§ Problem to work on
Your answer should be one number: how many lines below hold the word "styles".

Web interface edit records:
===
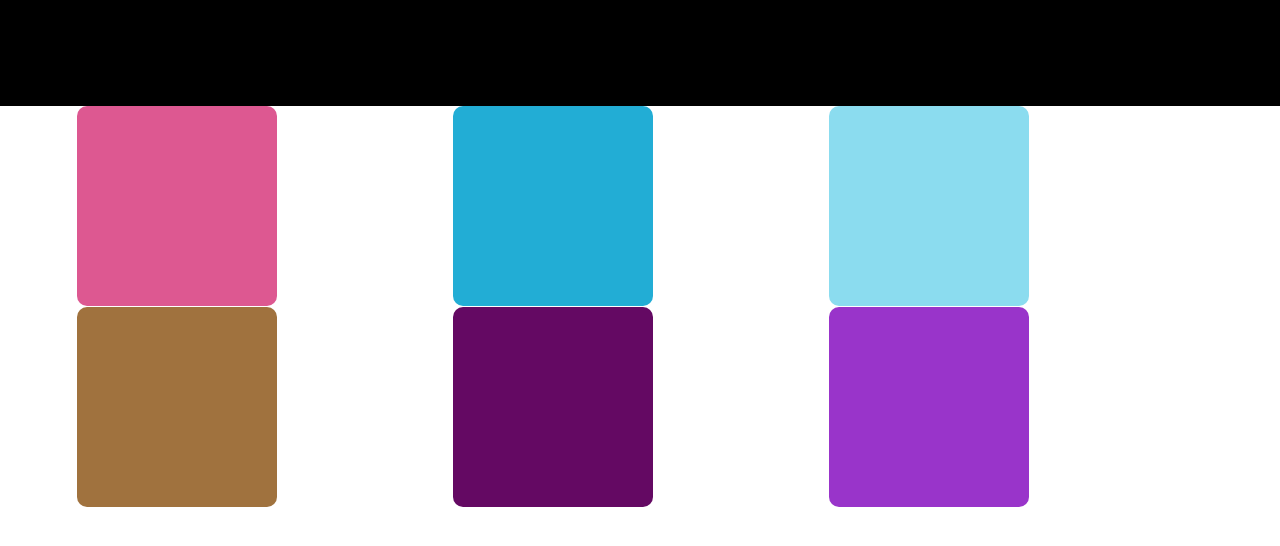
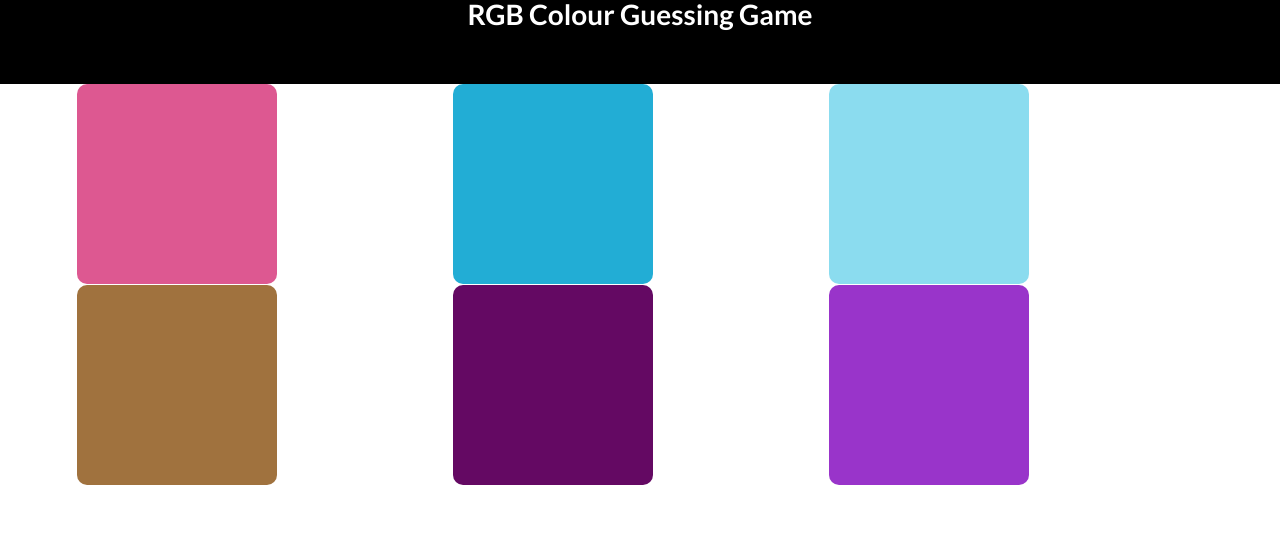
Before and after one commit to HarryCravDev/React_Practice_04, a React (Create React App) app: page / in a window 1280 px wide. Shown: the top 546 px of the page. Built offline with nearby package versions, Linux system fonts and the light colour scheme.

Commit message:
Added dynamic RGB value in Header.

```diff
--- a/src/Components/Header/Header.js
+++ b/src/Components/Header/Header.js
@@ -1,11 +1,11 @@
 import React from "react";
 import "./Header.styles.css";
 
-const Header = ({ color }) => {
+const Header = ({ color, rgbValue }) => {
   return (
     <div className="header-container" style={{ backgroundColor: color }}>
       <h1 className="ui header">RGB Colour Guessing Game</h1>
-      <h1 className="ui header">RGB(0, 0, 0)</h1>
+      <h1 className="ui header">{rgbValue}</h1>
     </div>
   );
 };
--- a/src/Components/Header/Header.styles.css
+++ b/src/Components/Header/Header.styles.css
@@ -1,7 +1,11 @@
 .header-container {
-  height: 30%;
+  height: 25%;
   display: flex;
   flex-direction: column;
   justify-content: center;
   align-items: center;
 }
+
+.header-container h1 {
+  color: white !important;
+}
```
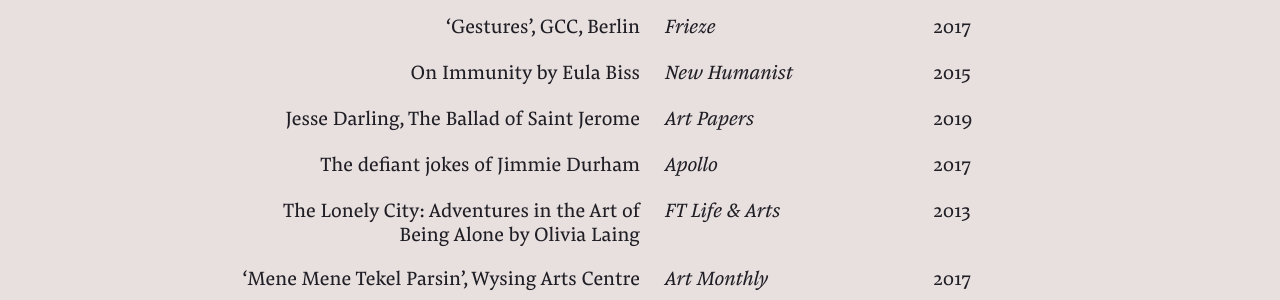
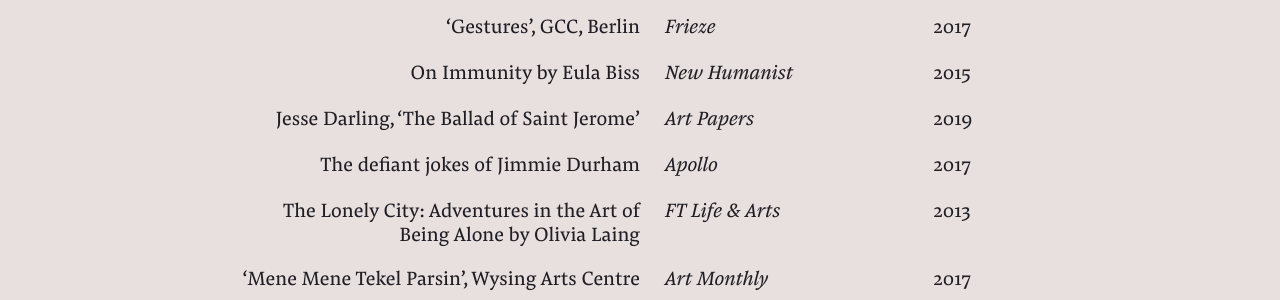
Before and after one commit to hg-site/hg-site.github.io, a Jekyll site: the page built from writing/index.markdown, in a window 1280 px wide. Shown: the part 1789-2089 px from the top of the page. Built offline with Jekyll 4.4.1, drawn with Linux system fonts in a browser that asks for light colours.

Commit message:
Updated Index

```diff
--- a/writing/index.markdown
+++ b/writing/index.markdown
@@ -247,7 +247,7 @@
 
 <div class="sw-row">
 	<a href="https://www.artpapers.org/jesse-darling-the-ballad-of-saint-jerome/">
-	<div class="sw-title">Jesse Darling, The Ballad of Saint Jerome</div>
+	<div class="sw-title">Jesse Darling, ‘The Ballad of Saint Jerome’</div>
 	<div class="sw-publication">Art Papers</div>
 	<div class="sw-year">2019</div>
 	</a>
```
===
§ Your solution
3